READ: London Tube reduces congestion by changing small commuter behaviours, a commentary

With the Little’s Law equation and my own stopwatch, I’ve proven over and over again that a longer line may actually be a better line. Let me explain.

Imagine a situation where you have many shorter lines, each being served by its own cashier. Call it the grocery store model, or the single-server model, more officially. 

You can get out of there quickly only if you correctly guess which line will move the quickest. And if you’re anything like me, you’re bound to bet on the wrong line.

Shoppers check-out at a plastic bag-free Woolworths supermarket in Sydney, Australia, June 15, 2018. (Photo: REUTERS/Jill Gralow)

But a single, longer line, being served by multiple employees – think banking, the motor vehicle department or airport security – is actually faster for everyone, even though it looks much longer than what you’re used to seeing in other systems.

The main reason is that if there’s a price check, a return or some other very slow customer, that delay affects only that cashier directly dealing with the situation. The rest of the line continues to move along.

The delay at one cashier gets distributed across the entire system in the multiple-server model, instead of completely stalling out just that one line, as in the single-server model we see in the grocery stores.

So even if you see a very long line, as long as it’s the only option, you should be pleased. You don’t have to guess which line to get in. Little’s Law means a single long line is the fairest way to get everyone out of there as fast as possible.
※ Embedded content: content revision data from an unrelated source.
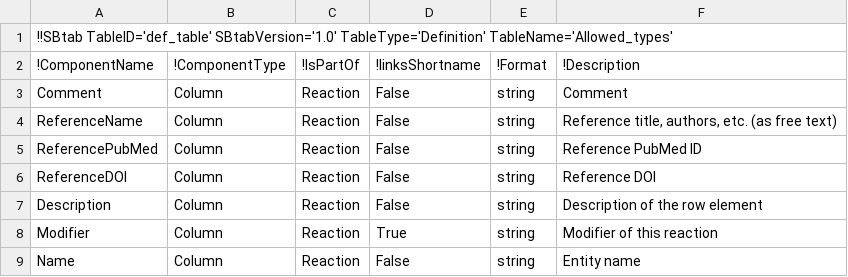
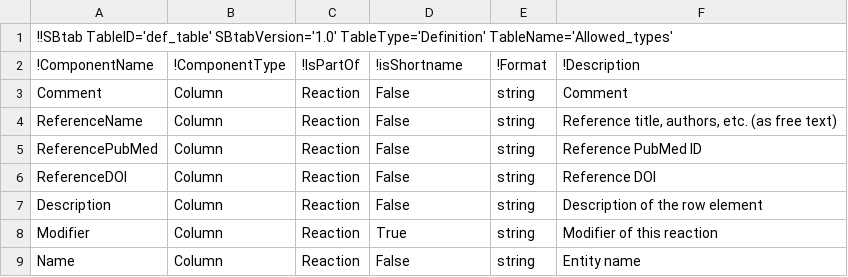
Before and after one commit to tlubitz/SBtab, a TSV file: python/web_version/static/files/default_files/definitions.tsv, drawn as a sheet; only a part is shown; the diff covers the shown part only.

```diff
--- a/python/web_version/static/files/default_files/definitions.tsv
+++ b/python/web_version/static/files/default_files/definitions.tsv
@@ -1,3 +1,3 @@
 !!SBtab TableID='def_table' SBtabVersion='1.0' TableType='Definition' TableName='Allowed_types'					
-!ComponentName	!ComponentType	!IsPartOf	!linksShortname	!Format	!Description
+!ComponentName	!ComponentType	!IsPartOf	!isShortname	!Format	!Description
 Comment	Column	Reaction	False	string	Comment
```
Also changed, not shown: 15 added rows and 15 edited cells elsewhere in this file, 34 other files.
Joost Vles is adjunct instructor of management at University at Buffalo, The State University of New York. This commentary first appeared in The Conversation. Read it here

Source: CNA/nr(sl)